§ **EXERCISE INSTRUCTIONS**:
Copy each line of the data beneath in which the word "fontweight" appears.

§ **Records from a data source**:
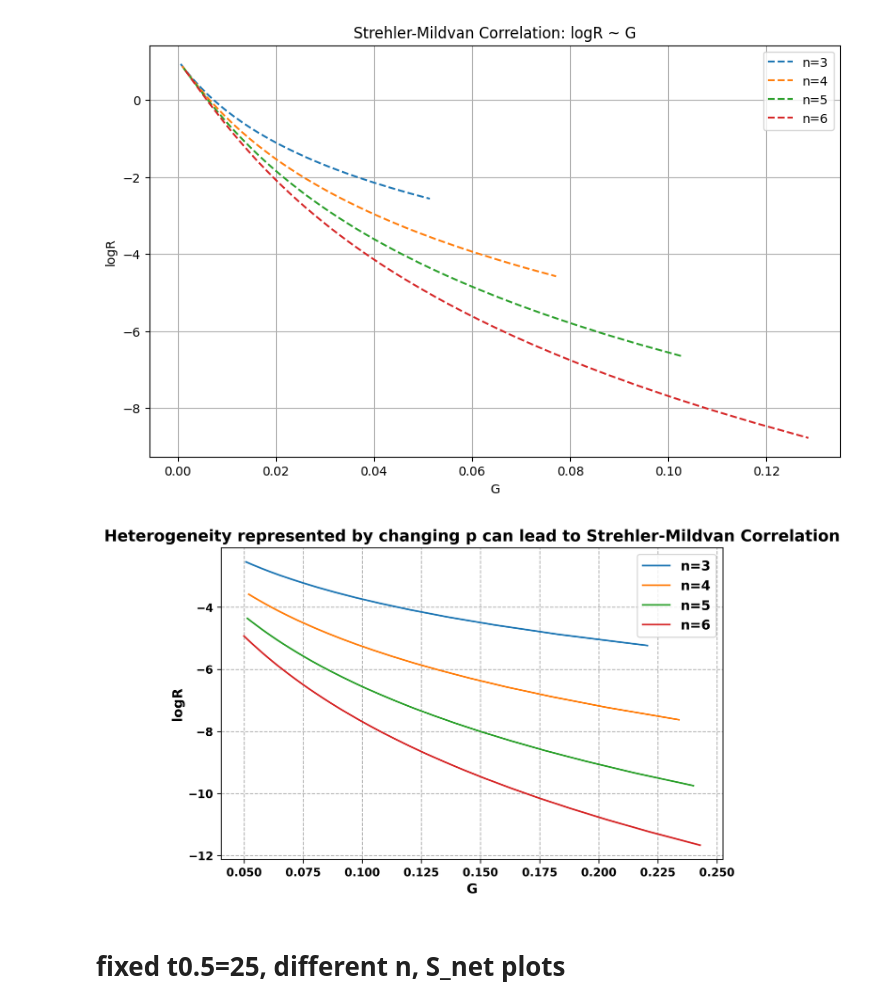
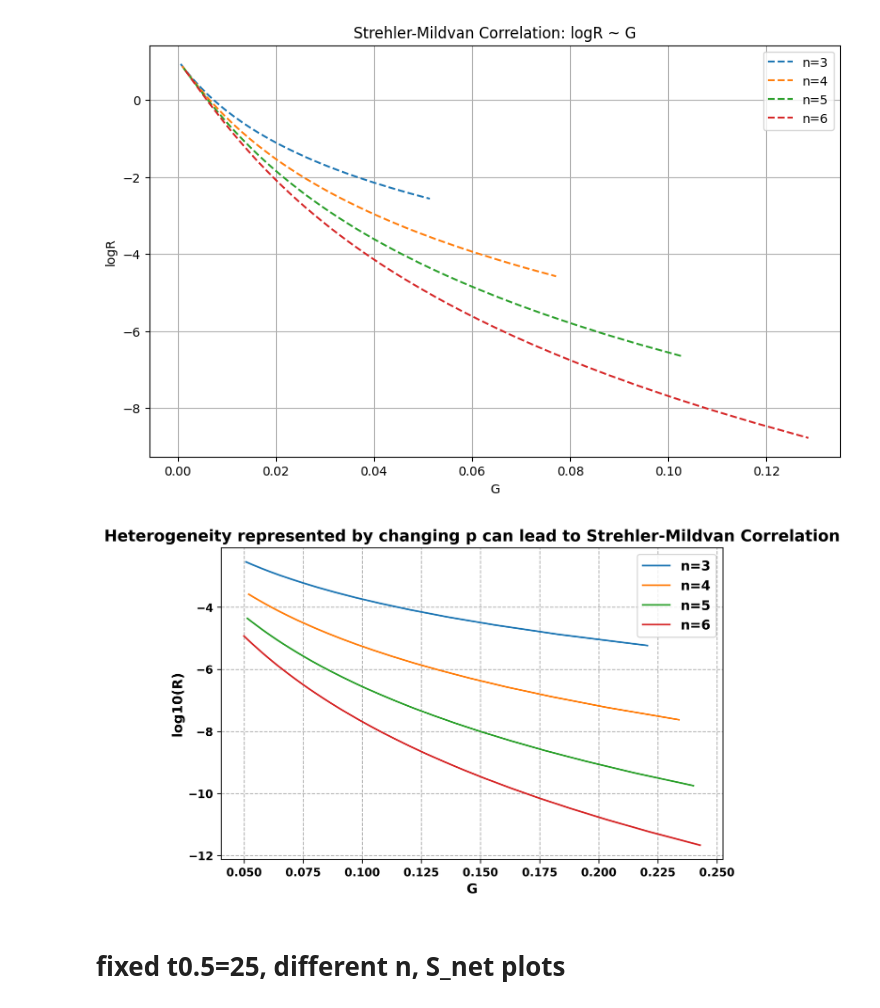
Before and after one commit to hongqin/EAM-2024, a Jupyter notebook: network-aging.ipynb, the cells around one changed output. Saved outputs shown, nothing was run; the diff lists cells and outputs as text; code cells hidden in the pictures.

```diff
--- a/network-aging.ipynb
+++ b/network-aging.ipynb
@@ -1001,35 +1001,35 @@ plt.figure(figsize=(8, 5), dpi=300)
 
 for n in n_values:
     logR_values = []
     G_values = []
     for p in p_values:
         R, G = calculate_R_G(m_value, n, p, lambda_value)
         if 0.05 <= G <= 0.25:  # Filter to ensure G falls within the desired range
             logR_values.append(np.log(R))
             G_values.append(G)
 
     plt.plot(G_values, logR_values, label=f'n={n}', linestyle='-')  # Solid lines
 
 # Customize the plot
 plt.xlabel('G', fontsize=12, fontweight='bold')
-plt.ylabel('logR', fontsize=12, fontweight='bold')
+plt.ylabel('log10(R)', fontsize=12, fontweight='bold')
 plt.title('Heterogeneity represented by changing p can lead to Strehler-Mildvan Correlation', fontsize=14, fontweight='bold')
 plt.legend(prop={'size': 12, 'weight': 'bold'})
 
 
 # Customize the grid lines
 plt.grid(True, which='both', linestyle='--')  # Dashed grid lines
 
 # Set bold fonts for ticks
 plt.xticks(fontsize=10, fontweight='bold')
 plt.yticks(fontsize=10, fontweight='bold')
 
 # Save the figure as a JPEG file with 300 dpi
 plt.savefig('logR-G-by-p.jpg', format='jpg', dpi=300)
 
 plt.show()
 # %% [output]
-[figure, old version]
+[figure, new version]
 # %% [markdown]
 # fixed t0.5=25, different n,  S_net plots
 # %%
```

§ **ANSWER SECTION**:
 plt.xlabel('G', fontsize=12, fontweight='bold')
-plt.ylabel('logR', fontsize=12, fontweight='bold')
+plt.ylabel('log10(R)', fontsize=12, fontweight='bold')
 plt.title('Heterogeneity represented by changing p can lead to Strehler-Mildvan Correlation', fontsize=14, fontweight='bold')
 plt.xticks(fontsize=10, fontweight='bold')
 plt.yticks(fontsize=10, fontweight='bold')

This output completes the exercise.